The seasons may be changing but the best parts of summer can last the whole year through. With original photography by Nate House and Mark Havens.
The signs are everywhere: the first red leaf, the diminishing light, school supplies at Walmart, the arrival of returning Jefferson University students, last minute day trips to the shore. The end of another summer is upon us and with it comes an impending sense of loss, despite the fact that the average American took only 17.2 vacation days in 2017—a far cry from the luxurious summers of our youth where we were free for half of June and all of July and August. That being said, it may not just be a loss of time that causes such melancholy to set in during these waning days of summer, but also what summer itself represents.
The idea of summer vacation (contrary to popular belief of its roots in the agrarian calendar) started with the idea that students’ brains needed time to recuperate after so much rigorous intellectual activity. University of Georgia History Professor Stephen Mihm writes:
But it was precisely this same era [late 1800’s] that school reformers began voicing the same concerns about “brain work” that doctors had raised about adults. Horace Mann, arguably the most influential school reformer of the 19th century, wrote with conviction that “health itself is destroyed by overstimulating the mind.”
Likewise, the Pennsylvania School Journal voiced anxiety that because children spent too much time in school, they were “growing up puny, lank, pallid, emaciated, round-shouldered [and] thin-breasted, all because they were kept at study too long.
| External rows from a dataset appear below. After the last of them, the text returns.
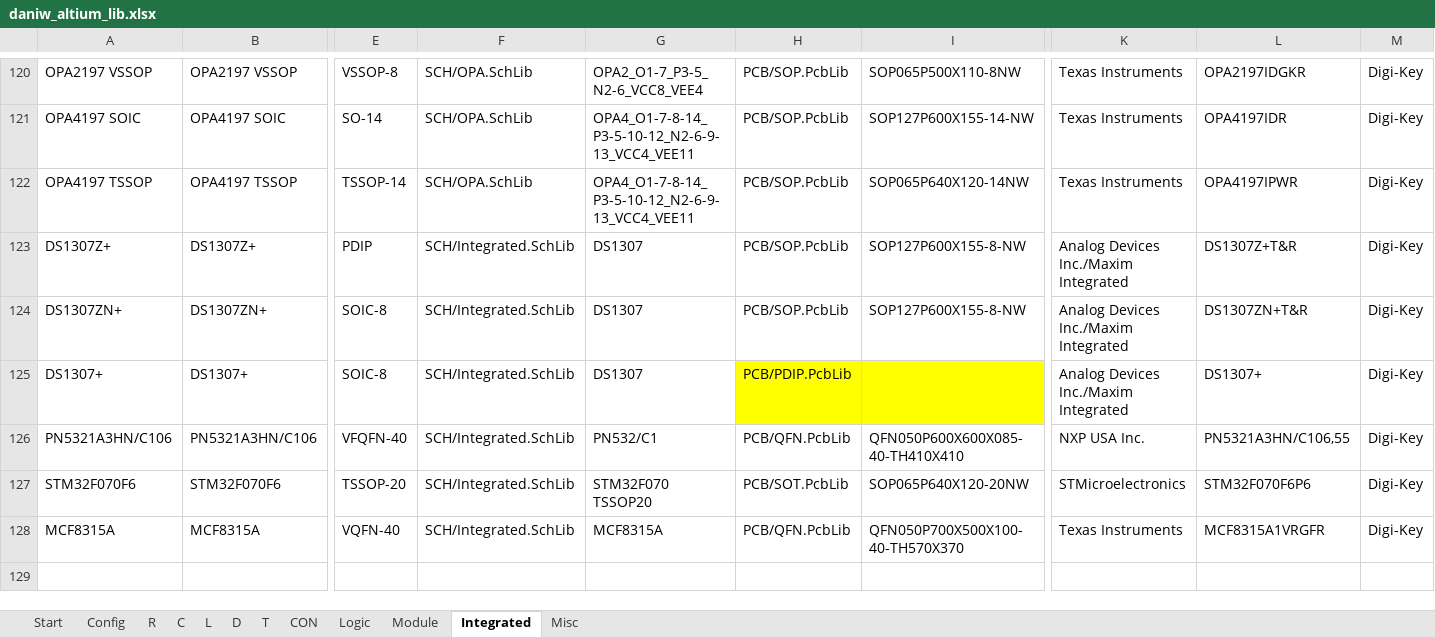
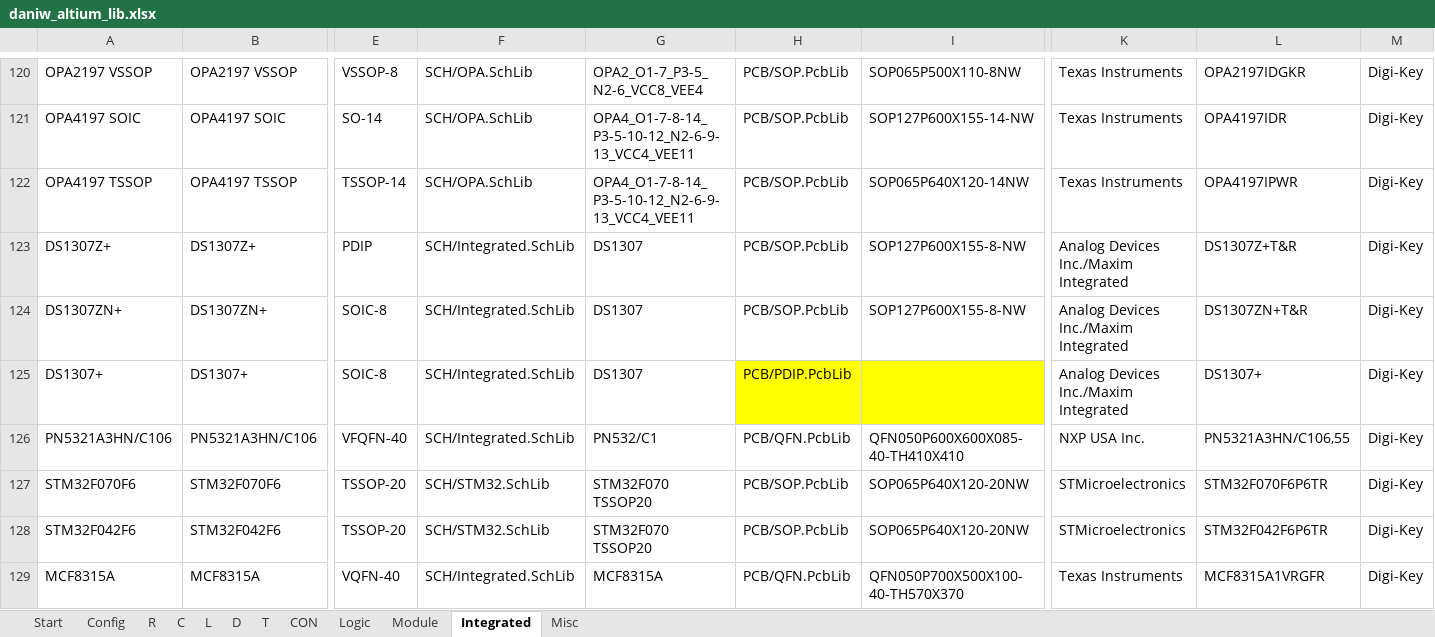
Before and after one commit to daniw/altium_lib, an Excel workbook: daniw_altium_lib.xlsx, sheet Integrated, drawn as a sheet; only a part is shown, gaps mark what is left out; values as stored, in another font and other column widths than the file's, no borders; rows hold the shown columns only; the diff names each change by its address in the sheet, - before the commit and + after, or states it on an @@ line.

```diff
--- a/daniw_altium_lib.xlsx (sheet Integrated)
+++ b/daniw_altium_lib.xlsx (sheet Integrated)
-F127: SCH/Integrated.SchLib
+F127: SCH/STM32.SchLib
-H127: PCB/SOT.PcbLib
+H127: PCB/SOP.PcbLib
-L127: STM32F070F6P6
+L127: STM32F070F6P6TR
+row 128: STM32F042F6 | STM32F042F6 | TSSOP-20 | SCH/STM32.SchLib | STM32F070 TSSOP20 | PCB/SOP.PcbLib | SOP065P640X120-20NW | STMicroelectronics | STM32F042F6P6TR | Digi-Key
```
Also changed, not shown: sheet Misc, sheet L, sheet C, 1 other file.
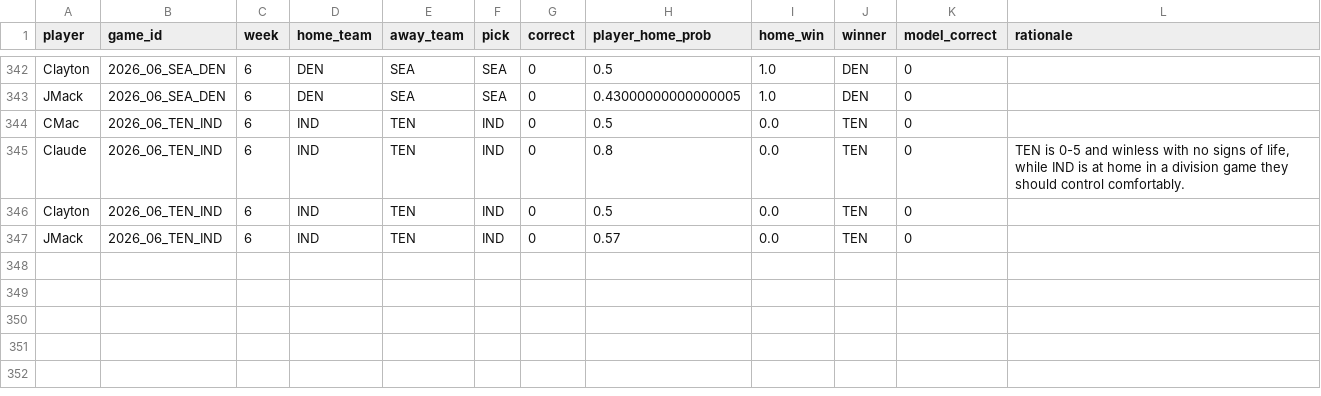
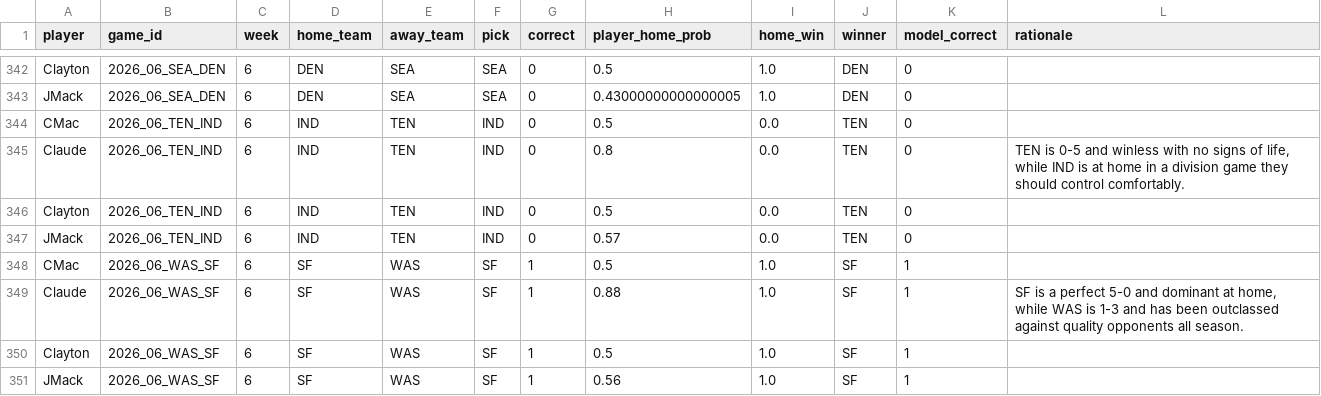
Before and after one commit to JimmyMick/nfl-pickem, a CSV file: predictions/cloud/scored_picks.csv, drawn as a sheet; only a part is shown, gaps mark what is left out.

```diff
--- a/predictions/cloud/scored_picks.csv
+++ b/predictions/cloud/scored_picks.csv
@@ -347 +347,5 @@ Clayton,2026_06_TEN_IND,6,IND,TEN,IND,0,0.5,0.0,TEN,0,
 JMack,2026_06_TEN_IND,6,IND,TEN,IND,0,0.57,0.0,TEN,0,
+CMac,2026_06_WAS_SF,6,SF,WAS,SF,1,0.5,1.0,SF,1,
+Claude,2026_06_WAS_SF,6,SF,WAS,SF,1,0.88,1.0,SF,1,"SF is a perfect 5-0 and dominant at home, while WAS is 1-3 and has been outclassed against quality opponents all season."
+Clayton,2026_06_WAS_SF,6,SF,WAS,SF,1,0.5,1.0,SF,1,
+JMack,2026_06_WAS_SF,6,SF,WAS,SF,1,0.56,1.0,SF,1,
```
Also changed, not shown: predictions/cloud/graded_games.csv, predictions/cloud/paper_spread_plays.csv, 2 other files.
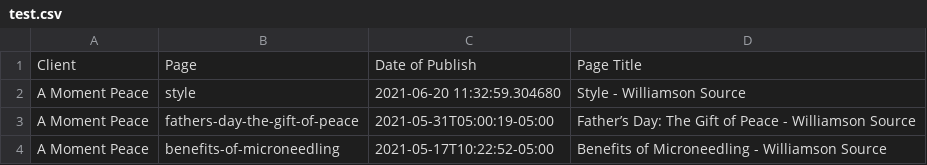
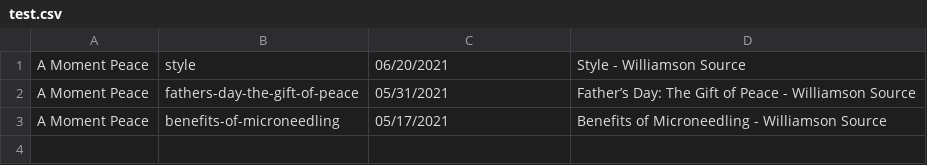
Before and after one commit to anhba817/empowerlocal-scrapper, a CSV file: urlscrapper/test.csv, drawn as a sheet.

```diff
--- a/urlscrapper/test.csv
+++ b/urlscrapper/test.csv
@@ -1,4 +1,3 @@
-Client,Page,Date of Publish,Page Title
-A Moment Peace,style,2021-06-20 11:32:59.304680,Style - Williamson Source
-A Moment Peace,fathers-day-the-gift-of-peace,2021-05-31T05:00:19-05:00,Father’s Day: The Gift of Peace - Williamson Source
-A Moment Peace,benefits-of-microneedling,2021-05-17T10:22:52-05:00,Benefits of Microneedling - Williamson Source
+A Moment Peace,style,06/20/2021,Style - Williamson Source
+A Moment Peace,fathers-day-the-gift-of-peace,05/31/2021,Father’s Day: The Gift of Peace - Williamson Source
+A Moment Peace,benefits-of-microneedling,05/17/2021,Benefits of Microneedling - Williamson Source
```
Also changed, not shown: urlscrapper/result.csv, 5 other files.
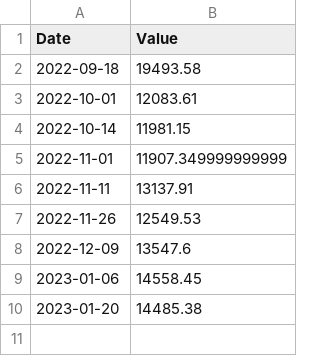
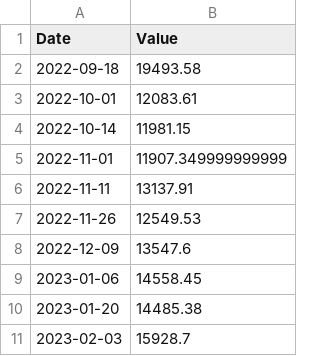
Before and after one commit to barry4356/finance_weekly_reports, a CSV file: total_debts.csv, drawn as a sheet; the diff names each change by its address in the sheet, - before the commit and + after, or states it on an @@ line.

```diff
--- a/total_debts.csv
+++ b/total_debts.csv
+row 11: 2023-02-03 | 15928.7
```
Also changed, not shown: accounts.csv, debts.csv, 5 other files.
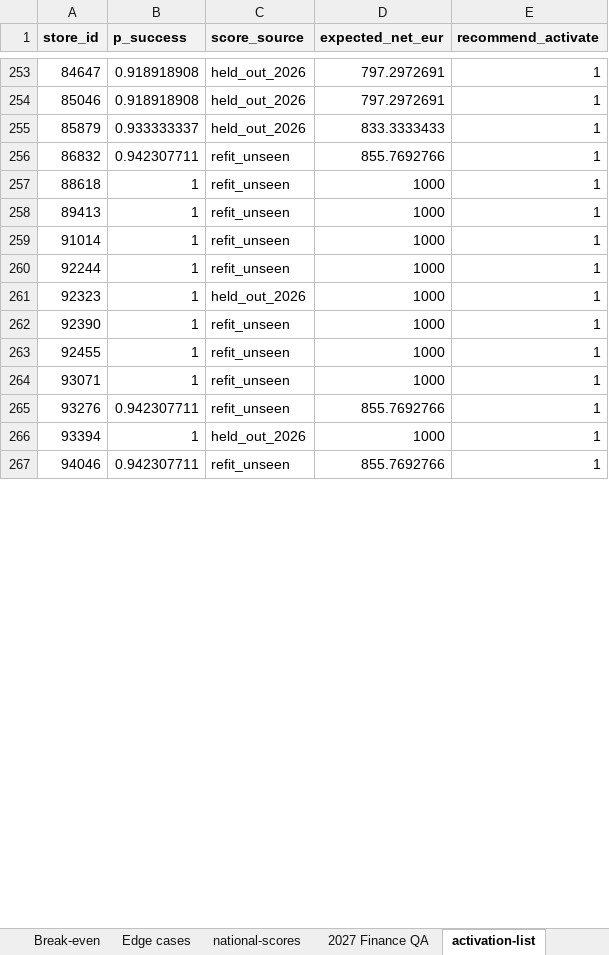
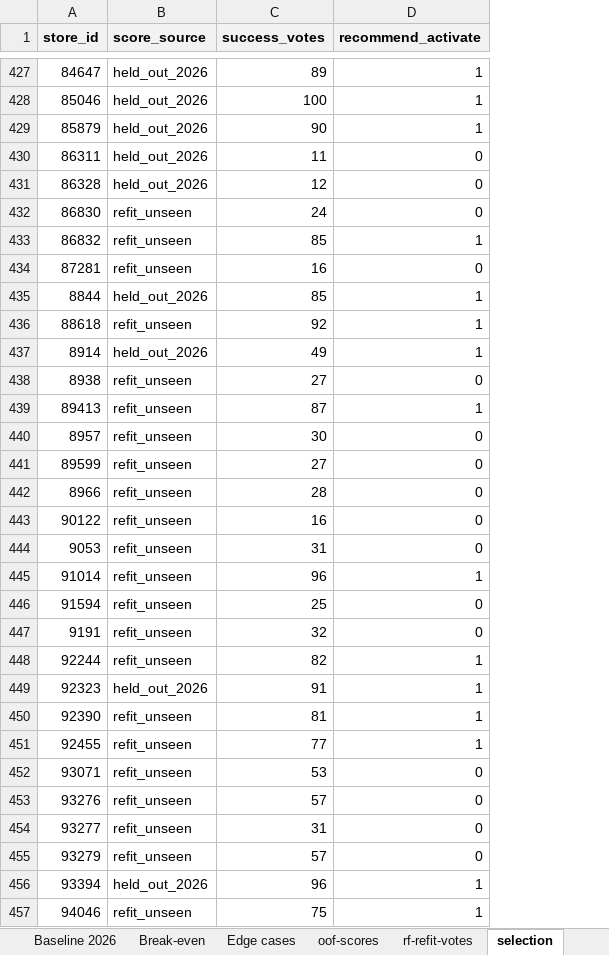
Before and after one commit to MoriondoTommaso/P-G_marketing_campaign, an Excel workbook: outputs/finance-qa.xlsx, sheet selection, drawn as a sheet; only a part is shown, gaps mark what is left out; values as stored, in another font and other column widths than the file's, no borders; charts and pictures not drawn; removed rows and columns are numbered as before the commit, all else as after; the diff covers the shown part only; the diff names each change by its address in the sheet, - before the commit and + after, or states it on an @@ line.

Commit message:
T13: Update independent finance QA for final Decision B
Update the independent financial verification workbook for the final Random Forest Decision B strategy.

- Preserve the original T04 financial checks.
- Remove superseded 2027 forecast worksheets.
- Independently reconstruct all 480 national store decisions.
- Verify the 276 selected stores, €414,000 activation spend and €176,525 expected net.
- Reconcile both Size of Prize comparisons and the equal-budget advantage of €129,075.
- Confirm 18/18 financial QA checks and 480/480 store decision comparisons.
- Document source files, workflow fingerprint, methodology and individual contribution.

The outdated repository financial summary CSV remains unchanged pending its replacement by Team 3.

```diff
--- a/outputs/finance-qa.xlsx (sheet selection)
+++ b/outputs/finance-qa.xlsx (sheet selection)
-sheet tab: national-scores
+sheet tab: oof-scores
-sheet tab: 2027 Finance QA
+sheet tab: rf-refit-votes
-sheet tab: activation-list
+sheet tab: selection
-column B (p_success), rows 253-267: 0.918918908 | 0.918918908 | 0.933333337 | 0.942307711 | 1 | 1 | 1 | 1 | 1 | 1 | 1 | 1 | 0.942307711 | 1 | 0.942307711
-column D (expected_net_eur), rows 253-267: 797.2972691 | 797.2972691 | 833.3333433 | 855.7692766 | 1000 | 1000 | 1000 | 1000 | 1000 | 1000 | 1000 | 1000 | 855.7692766 | 1000 | 855.7692766
+column C (success_votes), rows 427-429: 89 | 100 | 90; row 433: 85; row 436: 92; row 439: 87; row 445: 96; rows 448-453: 82 | 91 | 81 | 77 | 53 | 57; rows 456-457: 96 | 75
+row 430: 86311 | held_out_2026 | 11 | 0
+row 431: 86328 | held_out_2026 | 12 | 0
+row 432: 86830 | refit_unseen | 24 | 0
+row 434: 87281 | refit_unseen | 16 | 0
+row 435: 8844 | held_out_2026 | 85 | 1
+row 437: 8914 | held_out_2026 | 49 | 1
+row 438: 8938 | refit_unseen | 27 | 0
+row 440: 8957 | refit_unseen | 30 | 0
+row 441: 89599 | refit_unseen | 27 | 0
+row 442: 8966 | refit_unseen | 28 | 0
+row 443: 90122 | refit_unseen | 16 | 0
+row 444: 9053 | refit_unseen | 31 | 0
+row 446: 91594 | refit_unseen | 25 | 0
+row 447: 9191 | refit_unseen | 32 | 0
-D452:D453 (recommend_activate): 1
+D452:D453 (recommend_activate): 0
+row 454: 93277 | refit_unseen | 31 | 0
+row 455: 93279 | refit_unseen | 57 | 0
```
Also changed, not shown: 186 added rows and 17 edited cells elsewhere in this sheet, sheet National Scores, sheet oof-scores, sheet rf-refit-votes, sheet 2027 Final Finance QA, other sheet tabs, charts or pictures.
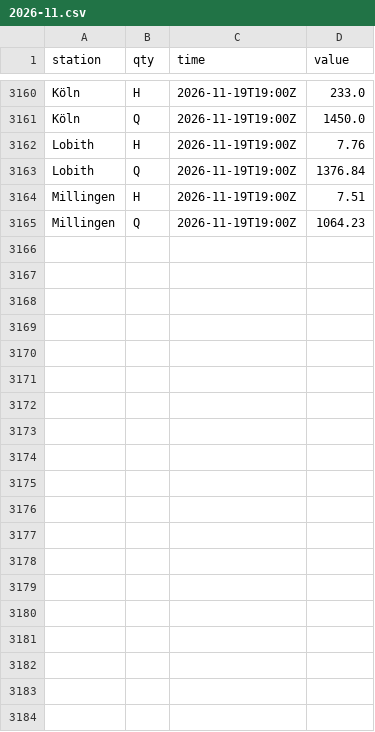
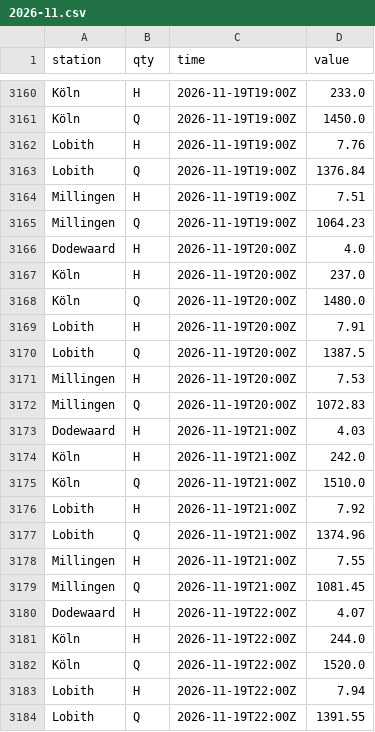
Before and after one commit to JuliOver202/rhine-monitor, a CSV file: data/observations/2026-11.csv, drawn as a sheet; only a part is shown, gaps mark what is left out; the diff covers the shown part only.

```diff
--- a/data/observations/2026-11.csv
+++ b/data/observations/2026-11.csv
@@ -3165 +3165,20 @@ Millingen,H,2026-11-19T19:00Z,7.51
 Millingen,Q,2026-11-19T19:00Z,1064.23
+Dodewaard,H,2026-11-19T20:00Z,4.0
+Köln,H,2026-11-19T20:00Z,237.0
+Köln,Q,2026-11-19T20:00Z,1480.0
+Lobith,H,2026-11-19T20:00Z,7.91
+Lobith,Q,2026-11-19T20:00Z,1387.5
+Millingen,H,2026-11-19T20:00Z,7.53
+Millingen,Q,2026-11-19T20:00Z,1072.83
+Dodewaard,H,2026-11-19T21:00Z,4.03
+Köln,H,2026-11-19T21:00Z,242.0
+Köln,Q,2026-11-19T21:00Z,1510.0
+Lobith,H,2026-11-19T21:00Z,7.92
+Lobith,Q,2026-11-19T21:00Z,1374.96
+Millingen,H,2026-11-19T21:00Z,7.55
+Millingen,Q,2026-11-19T21:00Z,1081.45
+Dodewaard,H,2026-11-19T22:00Z,4.07
+Köln,H,2026-11-19T22:00Z,244.0
+Köln,Q,2026-11-19T22:00Z,1520.0
+Lobith,H,2026-11-19T22:00Z,7.94
+Lobith,Q,2026-11-19T22:00Z,1391.55
```
Also changed, not shown: 23 added rows elsewhere in this file.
Of course, this idea came from a comfortable middle-class ideology that used this reasoning for parents who could afford to go away on vacation to justify taking their children with them. Since that time, however, according to studies cited in Malcolm Gladwell’s Outliers, among other publications, it has been shown that while rich kids can benefit from summer vacations, poor kids often suffer academically, causing a renewed investigation of the perils of summer vacation.
Despite the reasoning and pitfalls of summer vacation it remains an American pastime, where visions of beaches, barbecues, roof-top parties with friends and any form of escape from the brutal heat of the city, become vital necessities. It is during the summer where we most actively pursue the kind of lifestyle we want to live, instead of the mundane lives we are often forced to live. Summer is an excuse to seek out as much pleasure as we possibly can in a single season.
The problem with summer, and all it represents, is that it ends. But, as Bruce Brown explores is his epic 1966 surf documentary Endless Summer, why should it? The pursuit of leisure shouldn’t be confined to a single season or single vacation. The happiness we experience spending a day on the beach should be cultivated here in the city, in all seasons, in the form of a bike-ride to work, lunch with a friend, a night at the art museum, a picnic by the river.
As summer ends, our search for pleasure and beauty shouldn’t. In fact, it should become even more of a priority, as the light dims, the air chills, and new, unexpected forms of beauty emerge, reminding us that the vacation can continue in our hearts and minds all year long.
Nate House moved to Calumet Street with his wife Mary Conway several months ago after living on the Delaware Bayshore for two years.Before that they lived in Philadelphia neighborhoods from the Northeast to South Philly. They teach English, Communications and Gender Studies at Community College of Philadelphia. Links to other stories about birds, dogs and magical fish can be found at https://natehouse.wordpress.com/.
Mark Havens’s stunning off-season photos of Wildwood’s famously funky “Do Wop” motels have been featured in the NY Times. See more of his work on his website, and in this list of exhibitions. Read his fascinating interview with Resource Magazine from August 2015, and a review of a recent showing at James Oliver Gallery on Chestnut Street. FUN FACTS: Mark was part of the team who designed EFDC’s bridge-inspired logo. Mark & his wife have have lived in East Falls for 14 years (across from St. Bridget). They have two school-age kids.